RECORDS PROVIDED below:

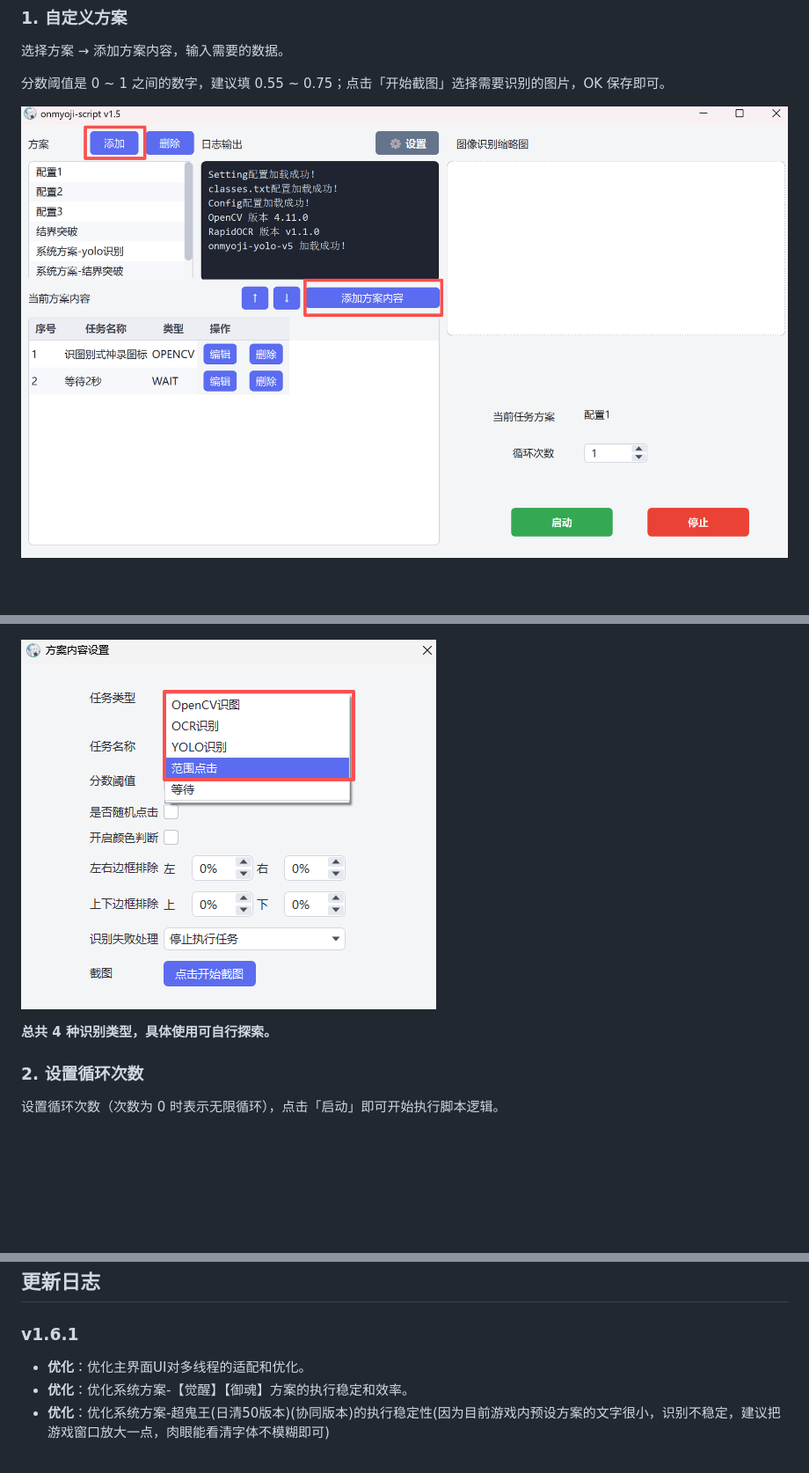
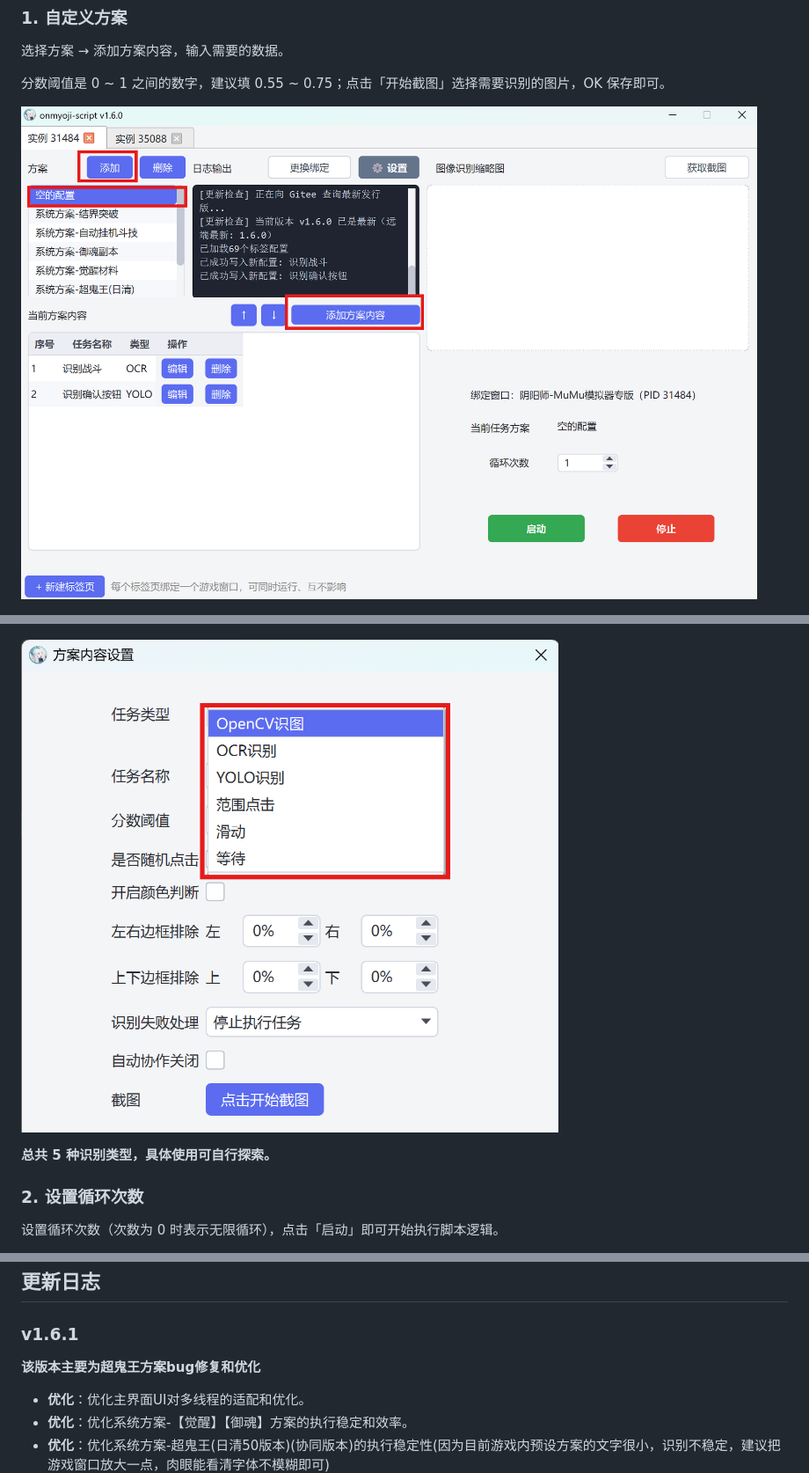
Before and after one commit to Ferrarii-430/onmyoji-script, a Markdown page: README.md, 3 parts joined by grey strips. Shown at 88% size. Rendered like a GitHub page; pictures changed too: img/img1.png, img/img4.png; blank space fills up the shorter version.

Commit message:
feat: 更新README

```diff
--- a/README.md
+++ b/README.md
@@ -44,7 +44,7 @@
 
 ![识别类型](img/img4.png)
 
-**总共 4 种识别类型，具体使用可自行探索。**
+**总共 5 种识别类型，具体使用可自行探索。**
 
 ### 2. 设置循环次数
 
@@ -113,6 +113,7 @@
 ## 更新日志
 
 ### v1.6.1
+ **该版本主要为超鬼王方案bug修复和优化**
 
 - **优化**：优化主界面UI对多线程的适配和优化。
 - **优化**：优化系统方案-【觉醒】【御魂】方案的执行稳定和效率。
```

End of RECORDS PROVIDED.

WHAT IS BEING ASKED -> Everything from the line containing "feat: 更新README" through the last line of the records must be given again exactly; leave out all other lines.

TASK RESULT ->
feat: 更新README

```diff
--- a/README.md
+++ b/README.md
@@ -44,7 +44,7 @@
 
 ![识别类型](img/img4.png)
 
-**总共 4 种识别类型，具体使用可自行探索。**
+**总共 5 种识别类型，具体使用可自行探索。**
 
 ### 2. 设置循环次数
 
@@ -113,6 +113,7 @@
 ## 更新日志
 
 ### v1.6.1
+ **该版本主要为超鬼王方案bug修复和优化**
 
 - **优化**：优化主界面UI对多线程的适配和优化。
 - **优化**：优化系统方案-【觉醒】【御魂】方案的执行稳定和效率。
```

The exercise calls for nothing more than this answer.